Is it working?
It’s been interesting. Where it seems to have wound up is that free music is here to stay. It doesn’t seem like, with all the different services, artist payments are coming together in the way that one would hope, but the data is valuable.

It’s not that he claimed any accolades as a gatekeeper, does he? More like he as an artist sobered up in the environment of Tim Cook, the technocrat that runs the most successful company on earth.

Bent Thompson wrote in October 2017 a remarkable article headlined Goodbye Gatekeepers, he concluded:
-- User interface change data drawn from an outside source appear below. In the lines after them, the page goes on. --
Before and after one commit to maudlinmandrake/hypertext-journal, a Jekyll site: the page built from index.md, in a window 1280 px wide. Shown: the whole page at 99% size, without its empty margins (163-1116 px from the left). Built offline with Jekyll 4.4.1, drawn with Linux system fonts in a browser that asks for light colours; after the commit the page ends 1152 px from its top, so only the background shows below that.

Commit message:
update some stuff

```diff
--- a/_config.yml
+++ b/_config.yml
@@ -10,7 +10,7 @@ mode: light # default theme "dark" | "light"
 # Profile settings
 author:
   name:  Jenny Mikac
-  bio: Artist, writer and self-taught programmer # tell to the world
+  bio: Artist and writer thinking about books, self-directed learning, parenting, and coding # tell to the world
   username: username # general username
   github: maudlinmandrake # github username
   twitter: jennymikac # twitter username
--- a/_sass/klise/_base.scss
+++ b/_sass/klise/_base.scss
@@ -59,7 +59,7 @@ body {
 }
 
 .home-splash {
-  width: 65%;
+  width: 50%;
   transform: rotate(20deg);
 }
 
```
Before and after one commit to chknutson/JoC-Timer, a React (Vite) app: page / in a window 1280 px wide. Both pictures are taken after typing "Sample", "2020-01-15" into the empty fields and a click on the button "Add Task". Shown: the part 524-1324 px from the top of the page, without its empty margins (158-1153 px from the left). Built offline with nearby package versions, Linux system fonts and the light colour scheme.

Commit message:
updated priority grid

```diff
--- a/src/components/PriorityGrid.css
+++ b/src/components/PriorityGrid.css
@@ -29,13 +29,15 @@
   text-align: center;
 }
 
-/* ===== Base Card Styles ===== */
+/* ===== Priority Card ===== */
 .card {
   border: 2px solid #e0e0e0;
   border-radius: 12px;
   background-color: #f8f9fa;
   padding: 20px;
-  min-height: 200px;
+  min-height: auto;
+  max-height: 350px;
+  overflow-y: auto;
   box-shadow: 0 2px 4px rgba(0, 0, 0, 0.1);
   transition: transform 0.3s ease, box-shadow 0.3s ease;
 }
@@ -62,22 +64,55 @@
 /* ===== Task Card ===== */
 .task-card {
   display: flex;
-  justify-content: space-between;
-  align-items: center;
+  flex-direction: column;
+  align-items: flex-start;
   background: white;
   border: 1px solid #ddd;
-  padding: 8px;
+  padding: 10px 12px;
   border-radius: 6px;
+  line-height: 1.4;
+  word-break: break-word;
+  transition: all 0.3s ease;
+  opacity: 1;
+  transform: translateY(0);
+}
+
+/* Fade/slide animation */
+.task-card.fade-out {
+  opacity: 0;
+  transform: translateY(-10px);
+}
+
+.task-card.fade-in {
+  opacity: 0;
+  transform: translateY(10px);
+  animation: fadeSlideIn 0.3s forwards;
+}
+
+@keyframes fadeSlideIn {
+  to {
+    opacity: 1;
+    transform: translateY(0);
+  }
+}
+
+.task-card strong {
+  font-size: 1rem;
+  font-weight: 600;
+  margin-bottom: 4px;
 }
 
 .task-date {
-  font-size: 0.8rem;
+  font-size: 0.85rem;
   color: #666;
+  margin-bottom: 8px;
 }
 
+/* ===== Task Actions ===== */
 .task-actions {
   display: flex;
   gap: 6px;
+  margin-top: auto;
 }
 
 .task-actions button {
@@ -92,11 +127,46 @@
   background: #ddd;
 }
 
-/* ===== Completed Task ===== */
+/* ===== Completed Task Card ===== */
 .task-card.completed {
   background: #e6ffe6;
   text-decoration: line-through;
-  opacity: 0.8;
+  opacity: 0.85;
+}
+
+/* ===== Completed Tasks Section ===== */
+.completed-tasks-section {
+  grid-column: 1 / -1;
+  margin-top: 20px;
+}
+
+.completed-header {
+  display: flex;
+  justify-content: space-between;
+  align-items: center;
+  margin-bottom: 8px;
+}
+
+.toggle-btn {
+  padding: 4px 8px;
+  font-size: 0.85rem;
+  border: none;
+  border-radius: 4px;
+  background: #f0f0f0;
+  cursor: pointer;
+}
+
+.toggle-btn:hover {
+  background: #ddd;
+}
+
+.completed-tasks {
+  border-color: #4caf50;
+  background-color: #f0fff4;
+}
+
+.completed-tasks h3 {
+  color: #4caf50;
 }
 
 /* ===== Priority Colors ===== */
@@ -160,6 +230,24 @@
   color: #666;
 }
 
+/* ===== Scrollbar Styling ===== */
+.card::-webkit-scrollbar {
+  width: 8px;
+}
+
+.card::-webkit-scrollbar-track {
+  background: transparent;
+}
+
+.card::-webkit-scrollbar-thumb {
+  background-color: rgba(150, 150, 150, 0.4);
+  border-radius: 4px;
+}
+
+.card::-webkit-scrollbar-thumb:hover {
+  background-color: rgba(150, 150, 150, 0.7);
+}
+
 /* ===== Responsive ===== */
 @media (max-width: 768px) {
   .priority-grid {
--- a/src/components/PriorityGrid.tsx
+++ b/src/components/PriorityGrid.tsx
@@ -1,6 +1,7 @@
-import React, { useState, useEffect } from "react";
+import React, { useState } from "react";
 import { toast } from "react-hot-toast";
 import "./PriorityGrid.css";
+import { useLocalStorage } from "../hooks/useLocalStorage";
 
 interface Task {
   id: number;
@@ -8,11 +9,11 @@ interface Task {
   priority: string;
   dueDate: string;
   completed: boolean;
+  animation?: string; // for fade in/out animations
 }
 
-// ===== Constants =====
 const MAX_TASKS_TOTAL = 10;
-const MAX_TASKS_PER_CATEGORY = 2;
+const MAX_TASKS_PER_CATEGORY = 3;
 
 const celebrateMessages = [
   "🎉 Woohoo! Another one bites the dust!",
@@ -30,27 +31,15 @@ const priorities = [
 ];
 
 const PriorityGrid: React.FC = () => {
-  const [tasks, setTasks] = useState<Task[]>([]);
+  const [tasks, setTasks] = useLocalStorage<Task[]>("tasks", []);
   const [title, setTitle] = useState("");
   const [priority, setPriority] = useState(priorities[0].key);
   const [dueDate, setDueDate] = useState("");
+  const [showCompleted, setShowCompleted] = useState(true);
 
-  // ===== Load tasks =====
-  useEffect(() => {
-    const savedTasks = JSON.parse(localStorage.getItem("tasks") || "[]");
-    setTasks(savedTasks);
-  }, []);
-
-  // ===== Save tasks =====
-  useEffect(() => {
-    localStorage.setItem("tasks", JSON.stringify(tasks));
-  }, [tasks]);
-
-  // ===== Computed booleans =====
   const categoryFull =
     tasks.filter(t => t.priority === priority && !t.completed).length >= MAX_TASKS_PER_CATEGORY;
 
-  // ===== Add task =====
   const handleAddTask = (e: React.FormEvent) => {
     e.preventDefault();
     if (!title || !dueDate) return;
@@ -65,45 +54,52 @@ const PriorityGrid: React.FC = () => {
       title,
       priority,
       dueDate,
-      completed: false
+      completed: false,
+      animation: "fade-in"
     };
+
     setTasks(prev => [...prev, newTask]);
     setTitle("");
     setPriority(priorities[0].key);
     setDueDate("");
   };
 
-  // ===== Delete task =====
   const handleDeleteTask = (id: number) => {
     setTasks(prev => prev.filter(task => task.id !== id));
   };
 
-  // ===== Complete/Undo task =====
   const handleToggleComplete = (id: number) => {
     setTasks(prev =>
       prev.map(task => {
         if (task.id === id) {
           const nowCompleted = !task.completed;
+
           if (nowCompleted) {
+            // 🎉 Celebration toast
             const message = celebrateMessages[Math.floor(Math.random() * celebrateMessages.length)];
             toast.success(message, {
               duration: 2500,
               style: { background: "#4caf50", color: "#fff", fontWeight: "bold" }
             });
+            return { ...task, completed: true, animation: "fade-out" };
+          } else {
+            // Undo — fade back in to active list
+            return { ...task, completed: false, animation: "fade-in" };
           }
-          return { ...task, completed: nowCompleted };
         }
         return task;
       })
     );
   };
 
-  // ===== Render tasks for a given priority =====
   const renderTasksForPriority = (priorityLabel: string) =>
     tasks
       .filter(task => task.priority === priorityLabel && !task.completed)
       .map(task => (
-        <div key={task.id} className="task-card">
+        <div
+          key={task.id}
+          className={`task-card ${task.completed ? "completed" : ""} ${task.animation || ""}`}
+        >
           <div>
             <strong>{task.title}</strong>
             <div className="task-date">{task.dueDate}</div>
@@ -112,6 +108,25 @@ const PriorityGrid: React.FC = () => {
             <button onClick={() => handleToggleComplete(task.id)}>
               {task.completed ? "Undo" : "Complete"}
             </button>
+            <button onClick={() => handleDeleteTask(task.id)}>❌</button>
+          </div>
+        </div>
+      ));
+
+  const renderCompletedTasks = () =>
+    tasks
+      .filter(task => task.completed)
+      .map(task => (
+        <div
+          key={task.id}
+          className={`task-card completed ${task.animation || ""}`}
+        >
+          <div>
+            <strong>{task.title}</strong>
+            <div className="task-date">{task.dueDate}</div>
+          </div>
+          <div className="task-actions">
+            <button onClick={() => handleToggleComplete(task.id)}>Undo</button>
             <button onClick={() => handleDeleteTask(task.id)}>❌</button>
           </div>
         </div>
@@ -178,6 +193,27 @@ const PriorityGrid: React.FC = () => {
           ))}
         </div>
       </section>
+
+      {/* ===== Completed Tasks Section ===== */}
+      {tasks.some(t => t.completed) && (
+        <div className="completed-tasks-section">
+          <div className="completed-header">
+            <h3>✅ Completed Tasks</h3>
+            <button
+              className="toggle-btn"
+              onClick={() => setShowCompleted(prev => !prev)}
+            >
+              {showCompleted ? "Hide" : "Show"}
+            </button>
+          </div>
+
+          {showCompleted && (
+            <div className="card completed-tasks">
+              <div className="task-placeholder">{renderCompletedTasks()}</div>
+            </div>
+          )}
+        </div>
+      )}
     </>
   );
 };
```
Most importantly, though, the end of gatekeepers is inevitable: the Internet provides abundance, not scarcity, and power flows from discovery, not distribution. We can regret the change or relish it, but we cannot halt it: best to get on with making it work for far more people than gatekeepers ever helped.

Now add the news from December 2017 when Apple bought Shazam and it felt very much, that indeed the time of the gatekeepers where over: Shazam is Apple’s Echo Nest.

Apple’s weekly active user (WAU) penetration is far behind Spotify’s, indicating that Apple needs to do a better job of engaging its users. Better playlists, recommendations and algorithm driven curation all help Spotify stay ahead of the curve. Now, Apple will be hoping that Shazam will provide it with the tools to start playing catch up.

Frictionless, automatic discovery based on user behaviour and massive data is what makes the Spotify world go around and the culture-disconnected individual defenseless.

In a way Jimmy Iovine had it right, when he insisted on the importance of “the most difficult question in music: when you’re listening to a playlist, what song comes next.” He believed in the gatekeepers but the algorithms have won.